What is needed is a verbatim copy of all the records.

Source records:

=-=-=

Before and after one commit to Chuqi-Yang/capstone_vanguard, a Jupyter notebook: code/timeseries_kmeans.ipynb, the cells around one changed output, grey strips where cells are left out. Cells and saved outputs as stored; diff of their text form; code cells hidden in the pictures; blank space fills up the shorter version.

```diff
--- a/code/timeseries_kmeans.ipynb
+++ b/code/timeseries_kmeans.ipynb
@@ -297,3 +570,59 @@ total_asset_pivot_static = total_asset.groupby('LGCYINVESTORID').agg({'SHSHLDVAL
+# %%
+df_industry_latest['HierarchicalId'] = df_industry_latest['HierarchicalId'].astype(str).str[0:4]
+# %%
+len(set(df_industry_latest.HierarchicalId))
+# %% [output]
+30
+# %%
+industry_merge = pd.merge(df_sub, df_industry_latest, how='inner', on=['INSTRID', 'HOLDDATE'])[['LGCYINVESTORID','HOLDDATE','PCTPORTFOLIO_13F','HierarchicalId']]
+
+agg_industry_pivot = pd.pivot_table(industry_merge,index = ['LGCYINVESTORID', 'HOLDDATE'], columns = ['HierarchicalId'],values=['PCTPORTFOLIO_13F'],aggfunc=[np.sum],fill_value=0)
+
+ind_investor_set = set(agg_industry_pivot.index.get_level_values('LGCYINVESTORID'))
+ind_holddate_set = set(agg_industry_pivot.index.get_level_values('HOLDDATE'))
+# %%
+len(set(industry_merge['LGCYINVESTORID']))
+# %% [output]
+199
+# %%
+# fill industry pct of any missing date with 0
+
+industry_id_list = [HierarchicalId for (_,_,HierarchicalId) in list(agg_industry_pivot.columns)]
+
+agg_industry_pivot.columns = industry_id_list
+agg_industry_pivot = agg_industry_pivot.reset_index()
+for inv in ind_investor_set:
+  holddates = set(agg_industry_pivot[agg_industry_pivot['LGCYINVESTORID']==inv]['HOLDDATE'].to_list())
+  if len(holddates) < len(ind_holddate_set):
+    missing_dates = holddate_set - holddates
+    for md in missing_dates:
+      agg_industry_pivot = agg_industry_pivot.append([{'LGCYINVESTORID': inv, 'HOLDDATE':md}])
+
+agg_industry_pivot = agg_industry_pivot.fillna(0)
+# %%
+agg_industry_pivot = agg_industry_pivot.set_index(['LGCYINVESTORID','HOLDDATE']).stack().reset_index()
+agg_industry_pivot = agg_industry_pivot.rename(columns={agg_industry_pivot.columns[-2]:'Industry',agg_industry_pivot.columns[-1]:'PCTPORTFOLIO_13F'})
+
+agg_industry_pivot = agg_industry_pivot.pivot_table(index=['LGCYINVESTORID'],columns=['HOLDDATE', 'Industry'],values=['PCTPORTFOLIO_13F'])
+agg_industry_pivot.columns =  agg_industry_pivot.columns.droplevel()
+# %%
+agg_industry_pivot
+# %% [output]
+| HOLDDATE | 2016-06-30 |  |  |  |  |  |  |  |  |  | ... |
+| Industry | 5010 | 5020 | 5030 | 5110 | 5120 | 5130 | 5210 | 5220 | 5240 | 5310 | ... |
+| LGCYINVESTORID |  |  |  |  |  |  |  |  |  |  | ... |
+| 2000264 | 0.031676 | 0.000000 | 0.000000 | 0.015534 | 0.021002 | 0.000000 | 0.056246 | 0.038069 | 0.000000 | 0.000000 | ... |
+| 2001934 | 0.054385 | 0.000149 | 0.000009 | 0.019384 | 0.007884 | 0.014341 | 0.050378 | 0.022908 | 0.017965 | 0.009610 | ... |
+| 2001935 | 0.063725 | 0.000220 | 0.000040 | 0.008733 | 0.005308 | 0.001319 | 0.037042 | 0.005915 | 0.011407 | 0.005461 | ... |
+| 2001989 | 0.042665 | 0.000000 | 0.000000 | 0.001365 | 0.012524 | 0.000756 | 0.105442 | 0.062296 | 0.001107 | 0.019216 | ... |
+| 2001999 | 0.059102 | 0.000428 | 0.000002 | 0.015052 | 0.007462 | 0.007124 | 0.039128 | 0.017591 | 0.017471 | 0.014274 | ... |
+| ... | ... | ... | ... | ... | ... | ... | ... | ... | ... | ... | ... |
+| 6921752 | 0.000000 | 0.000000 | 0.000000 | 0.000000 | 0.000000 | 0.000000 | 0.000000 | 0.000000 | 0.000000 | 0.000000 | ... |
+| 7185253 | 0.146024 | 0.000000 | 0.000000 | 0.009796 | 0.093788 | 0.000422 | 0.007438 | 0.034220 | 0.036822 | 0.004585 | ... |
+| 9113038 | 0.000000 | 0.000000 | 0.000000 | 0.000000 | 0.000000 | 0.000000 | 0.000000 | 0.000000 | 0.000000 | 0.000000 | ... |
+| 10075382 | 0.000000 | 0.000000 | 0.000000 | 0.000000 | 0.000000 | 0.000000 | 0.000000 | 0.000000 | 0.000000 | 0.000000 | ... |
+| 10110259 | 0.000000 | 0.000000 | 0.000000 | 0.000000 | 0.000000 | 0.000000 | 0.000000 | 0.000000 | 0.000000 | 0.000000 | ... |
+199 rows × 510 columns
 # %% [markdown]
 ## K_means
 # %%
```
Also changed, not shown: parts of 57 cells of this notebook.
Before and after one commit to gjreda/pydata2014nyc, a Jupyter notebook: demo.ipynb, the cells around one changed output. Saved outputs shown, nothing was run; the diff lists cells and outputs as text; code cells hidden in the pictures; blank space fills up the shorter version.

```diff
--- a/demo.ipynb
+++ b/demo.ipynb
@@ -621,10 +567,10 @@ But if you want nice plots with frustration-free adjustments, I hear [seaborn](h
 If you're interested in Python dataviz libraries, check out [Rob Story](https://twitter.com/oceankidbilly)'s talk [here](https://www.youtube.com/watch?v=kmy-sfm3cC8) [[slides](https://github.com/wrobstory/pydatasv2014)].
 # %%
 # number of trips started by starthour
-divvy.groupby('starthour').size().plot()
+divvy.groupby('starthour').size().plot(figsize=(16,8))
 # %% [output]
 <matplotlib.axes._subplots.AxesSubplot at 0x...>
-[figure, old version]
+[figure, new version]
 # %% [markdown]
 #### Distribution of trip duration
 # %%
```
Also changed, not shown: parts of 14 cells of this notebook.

=-=-=

- Your response -
Before and after one commit to Chuqi-Yang/capstone_vanguard, a Jupyter notebook: code/timeseries_kmeans.ipynb, the cells around one changed output, grey strips where cells are left out. Cells and saved outputs as stored; diff of their text form; code cells hidden in the pictures; blank space fills up the shorter version.

```diff
--- a/code/timeseries_kmeans.ipynb
+++ b/code/timeseries_kmeans.ipynb
@@ -297,3 +570,59 @@ total_asset_pivot_static = total_asset.groupby('LGCYINVESTORID').agg({'SHSHLDVAL
+# %%
+df_industry_latest['HierarchicalId'] = df_industry_latest['HierarchicalId'].astype(str).str[0:4]
+# %%
+len(set(df_industry_latest.HierarchicalId))
+# %% [output]
+30
+# %%
+industry_merge = pd.merge(df_sub, df_industry_latest, how='inner', on=['INSTRID', 'HOLDDATE'])[['LGCYINVESTORID','HOLDDATE','PCTPORTFOLIO_13F','HierarchicalId']]
+
+agg_industry_pivot = pd.pivot_table(industry_merge,index = ['LGCYINVESTORID', 'HOLDDATE'], columns = ['HierarchicalId'],values=['PCTPORTFOLIO_13F'],aggfunc=[np.sum],fill_value=0)
+
+ind_investor_set = set(agg_industry_pivot.index.get_level_values('LGCYINVESTORID'))
+ind_holddate_set = set(agg_industry_pivot.index.get_level_values('HOLDDATE'))
+# %%
+len(set(industry_merge['LGCYINVESTORID']))
+# %% [output]
+199
+# %%
+# fill industry pct of any missing date with 0
+
+industry_id_list = [HierarchicalId for (_,_,HierarchicalId) in list(agg_industry_pivot.columns)]
+
+agg_industry_pivot.columns = industry_id_list
+agg_industry_pivot = agg_industry_pivot.reset_index()
+for inv in ind_investor_set:
+  holddates = set(agg_industry_pivot[agg_industry_pivot['LGCYINVESTORID']==inv]['HOLDDATE'].to_list())
+  if len(holddates) < len(ind_holddate_set):
+    missing_dates = holddate_set - holddates
+    for md in missing_dates:
+      agg_industry_pivot = agg_industry_pivot.append([{'LGCYINVESTORID': inv, 'HOLDDATE':md}])
+
+agg_industry_pivot = agg_industry_pivot.fillna(0)
+# %%
+agg_industry_pivot = agg_industry_pivot.set_index(['LGCYINVESTORID','HOLDDATE']).stack().reset_index()
+agg_industry_pivot = agg_industry_pivot.rename(columns={agg_industry_pivot.columns[-2]:'Industry',agg_industry_pivot.columns[-1]:'PCTPORTFOLIO_13F'})
+
+agg_industry_pivot = agg_industry_pivot.pivot_table(index=['LGCYINVESTORID'],columns=['HOLDDATE', 'Industry'],values=['PCTPORTFOLIO_13F'])
+agg_industry_pivot.columns =  agg_industry_pivot.columns.droplevel()
+# %%
+agg_industry_pivot
+# %% [output]
+| HOLDDATE | 2016-06-30 |  |  |  |  |  |  |  |  |  | ... |
+| Industry | 5010 | 5020 | 5030 | 5110 | 5120 | 5130 | 5210 | 5220 | 5240 | 5310 | ... |
+| LGCYINVESTORID |  |  |  |  |  |  |  |  |  |  | ... |
+| 2000264 | 0.031676 | 0.000000 | 0.000000 | 0.015534 | 0.021002 | 0.000000 | 0.056246 | 0.038069 | 0.000000 | 0.000000 | ... |
+| 2001934 | 0.054385 | 0.000149 | 0.000009 | 0.019384 | 0.007884 | 0.014341 | 0.050378 | 0.022908 | 0.017965 | 0.009610 | ... |
+| 2001935 | 0.063725 | 0.000220 | 0.000040 | 0.008733 | 0.005308 | 0.001319 | 0.037042 | 0.005915 | 0.011407 | 0.005461 | ... |
+| 2001989 | 0.042665 | 0.000000 | 0.000000 | 0.001365 | 0.012524 | 0.000756 | 0.105442 | 0.062296 | 0.001107 | 0.019216 | ... |
+| 2001999 | 0.059102 | 0.000428 | 0.000002 | 0.015052 | 0.007462 | 0.007124 | 0.039128 | 0.017591 | 0.017471 | 0.014274 | ... |
+| ... | ... | ... | ... | ... | ... | ... | ... | ... | ... | ... | ... |
+| 6921752 | 0.000000 | 0.000000 | 0.000000 | 0.000000 | 0.000000 | 0.000000 | 0.000000 | 0.000000 | 0.000000 | 0.000000 | ... |
+| 7185253 | 0.146024 | 0.000000 | 0.000000 | 0.009796 | 0.093788 | 0.000422 | 0.007438 | 0.034220 | 0.036822 | 0.004585 | ... |
+| 9113038 | 0.000000 | 0.000000 | 0.000000 | 0.000000 | 0.000000 | 0.000000 | 0.000000 | 0.000000 | 0.000000 | 0.000000 | ... |
+| 10075382 | 0.000000 | 0.000000 | 0.000000 | 0.000000 | 0.000000 | 0.000000 | 0.000000 | 0.000000 | 0.000000 | 0.000000 | ... |
+| 10110259 | 0.000000 | 0.000000 | 0.000000 | 0.000000 | 0.000000 | 0.000000 | 0.000000 | 0.000000 | 0.000000 | 0.000000 | ... |
+199 rows × 510 columns
 # %% [markdown]
 ## K_means
 # %%
```
Also changed, not shown: parts of 57 cells of this notebook.
Before and after one commit to gjreda/pydata2014nyc, a Jupyter notebook: demo.ipynb, the cells around one changed output. Saved outputs shown, nothing was run; the diff lists cells and outputs as text; code cells hidden in the pictures; blank space fills up the shorter version.

```diff
--- a/demo.ipynb
+++ b/demo.ipynb
@@ -621,10 +567,10 @@ But if you want nice plots with frustration-free adjustments, I hear [seaborn](h
 If you're interested in Python dataviz libraries, check out [Rob Story](https://twitter.com/oceankidbilly)'s talk [here](https://www.youtube.com/watch?v=kmy-sfm3cC8) [[slides](https://github.com/wrobstory/pydatasv2014)].
 # %%
 # number of trips started by starthour
-divvy.groupby('starthour').size().plot()
+divvy.groupby('starthour').size().plot(figsize=(16,8))
 # %% [output]
 <matplotlib.axes._subplots.AxesSubplot at 0x...>
-[figure, old version]
+[figure, new version]
 # %% [markdown]
 #### Distribution of trip duration
 # %%
```
Also changed, not shown: parts of 14 cells of this notebook.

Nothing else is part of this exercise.